TASK TO COMPLETE
From the listing below, copy out every line where the word "fetch" appears.

SUPPLIED INFORMATION

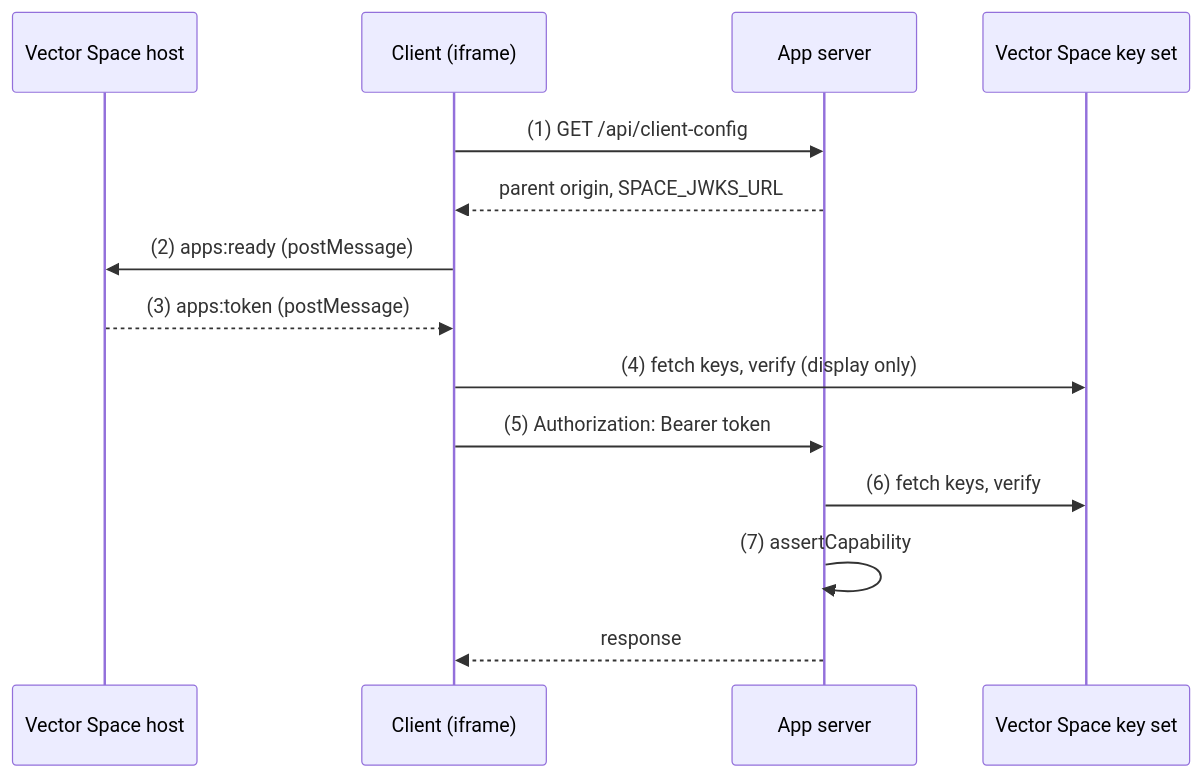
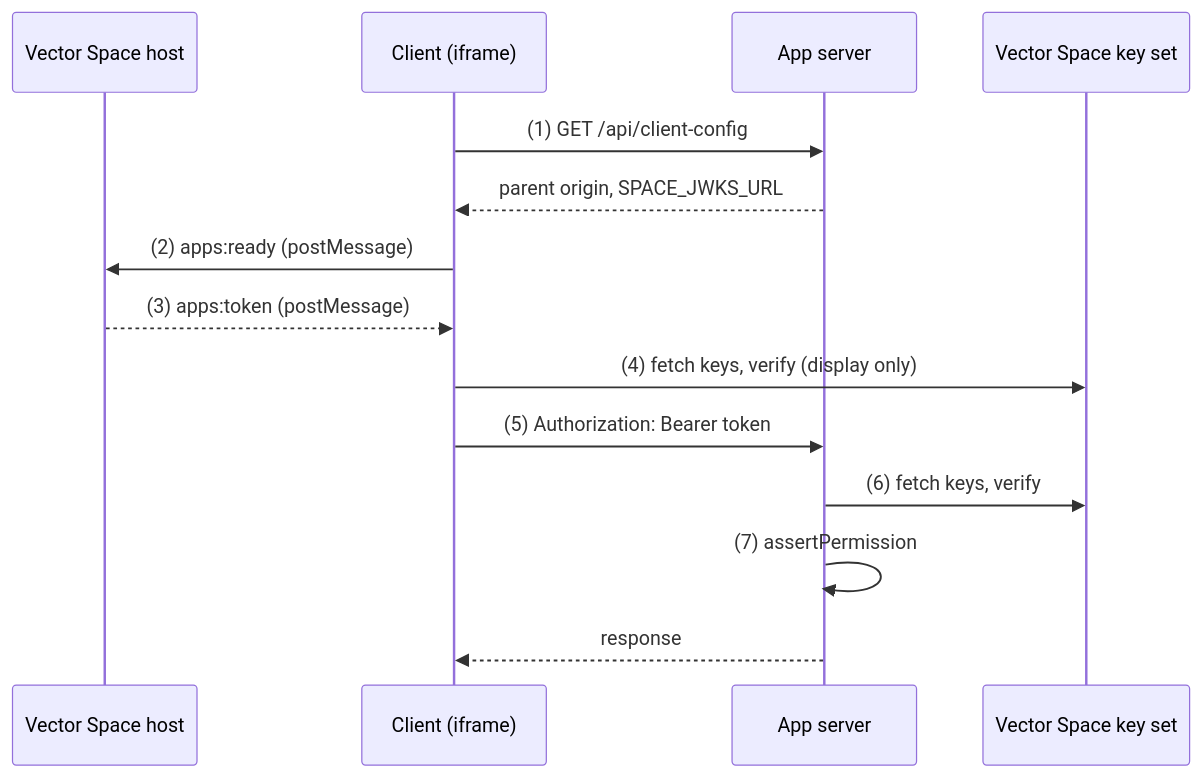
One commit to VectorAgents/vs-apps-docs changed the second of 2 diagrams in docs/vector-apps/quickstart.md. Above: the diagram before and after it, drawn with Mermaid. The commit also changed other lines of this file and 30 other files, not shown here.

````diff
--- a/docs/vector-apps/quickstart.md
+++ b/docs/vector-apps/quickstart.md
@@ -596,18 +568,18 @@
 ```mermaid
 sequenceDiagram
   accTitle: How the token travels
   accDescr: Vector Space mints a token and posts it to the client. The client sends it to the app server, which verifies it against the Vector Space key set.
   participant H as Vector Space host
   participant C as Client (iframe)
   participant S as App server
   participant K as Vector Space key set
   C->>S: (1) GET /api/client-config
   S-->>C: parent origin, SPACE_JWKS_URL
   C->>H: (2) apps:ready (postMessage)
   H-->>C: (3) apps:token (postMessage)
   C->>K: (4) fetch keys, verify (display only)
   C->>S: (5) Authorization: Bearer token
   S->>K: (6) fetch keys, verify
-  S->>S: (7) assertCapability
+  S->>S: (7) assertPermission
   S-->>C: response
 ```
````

RESPONSE TO THE TASK
   C->>K: (4) fetch keys, verify (display only)
   S->>K: (6) fetch keys, verify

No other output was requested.